**Collected data:**

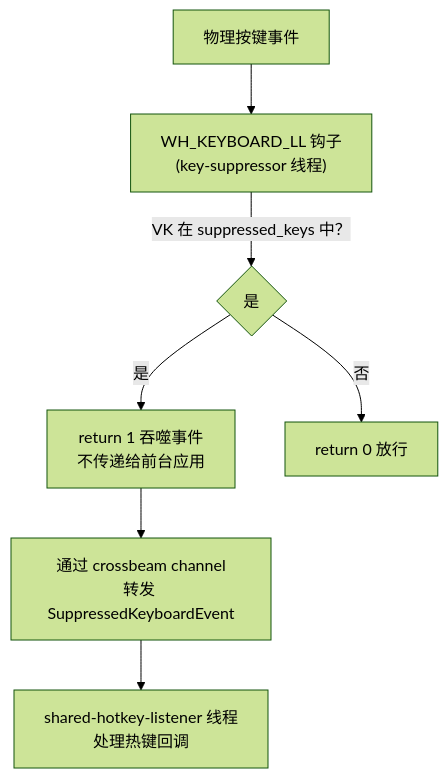
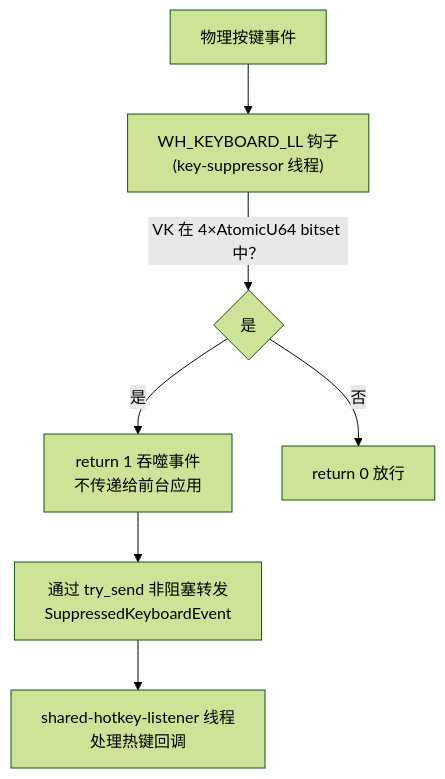
The diagram in droid-wiki/systems/key-suppressor.md (IZRINO/delta-auto-tools), drawn with Mermaid (forest theme) before and after one commit. The commit also changed other lines of this file and 3 other files, not shown here.

````diff
--- a/droid-wiki/systems/key-suppressor.md
+++ b/droid-wiki/systems/key-suppressor.md
@@ -11,9 +11,9 @@
 ```mermaid
 graph TD
     PhysKey["物理按键事件"] --> LLHook["WH_KEYBOARD_LL 钩子<br/>(key-suppressor 线程)"]
-    LLHook -->|VK 在 suppressed_keys 中？| Check{"是"}
+    LLHook -->|VK 在 4×AtomicU64 bitset 中？| Check{"是"}
     Check -->|是| Swallow["return 1 吞噬事件<br/>不传递给前台应用"]
     Check -->|否| Pass["return 0 放行"]
-    Swallow --> Forward["通过 crossbeam channel<br/>转发 SuppressedKeyboardEvent"]
+    Swallow --> Forward["通过 try_send 非阻塞转发<br/>SuppressedKeyboardEvent"]
     Forward --> HotkeyListener["shared-hotkey-listener 线程<br/>处理热键回调"]
 ```
````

**TASK DETAILS:** From the data above, copy out every line with the string "SuppressedKeyboardEvent" in it.

**WRITTEN ANSWER:**
-    Swallow --> Forward["通过 crossbeam channel<br/>转发 SuppressedKeyboardEvent"]
+    Swallow --> Forward["通过 try_send 非阻塞转发<br/>SuppressedKeyboardEvent"]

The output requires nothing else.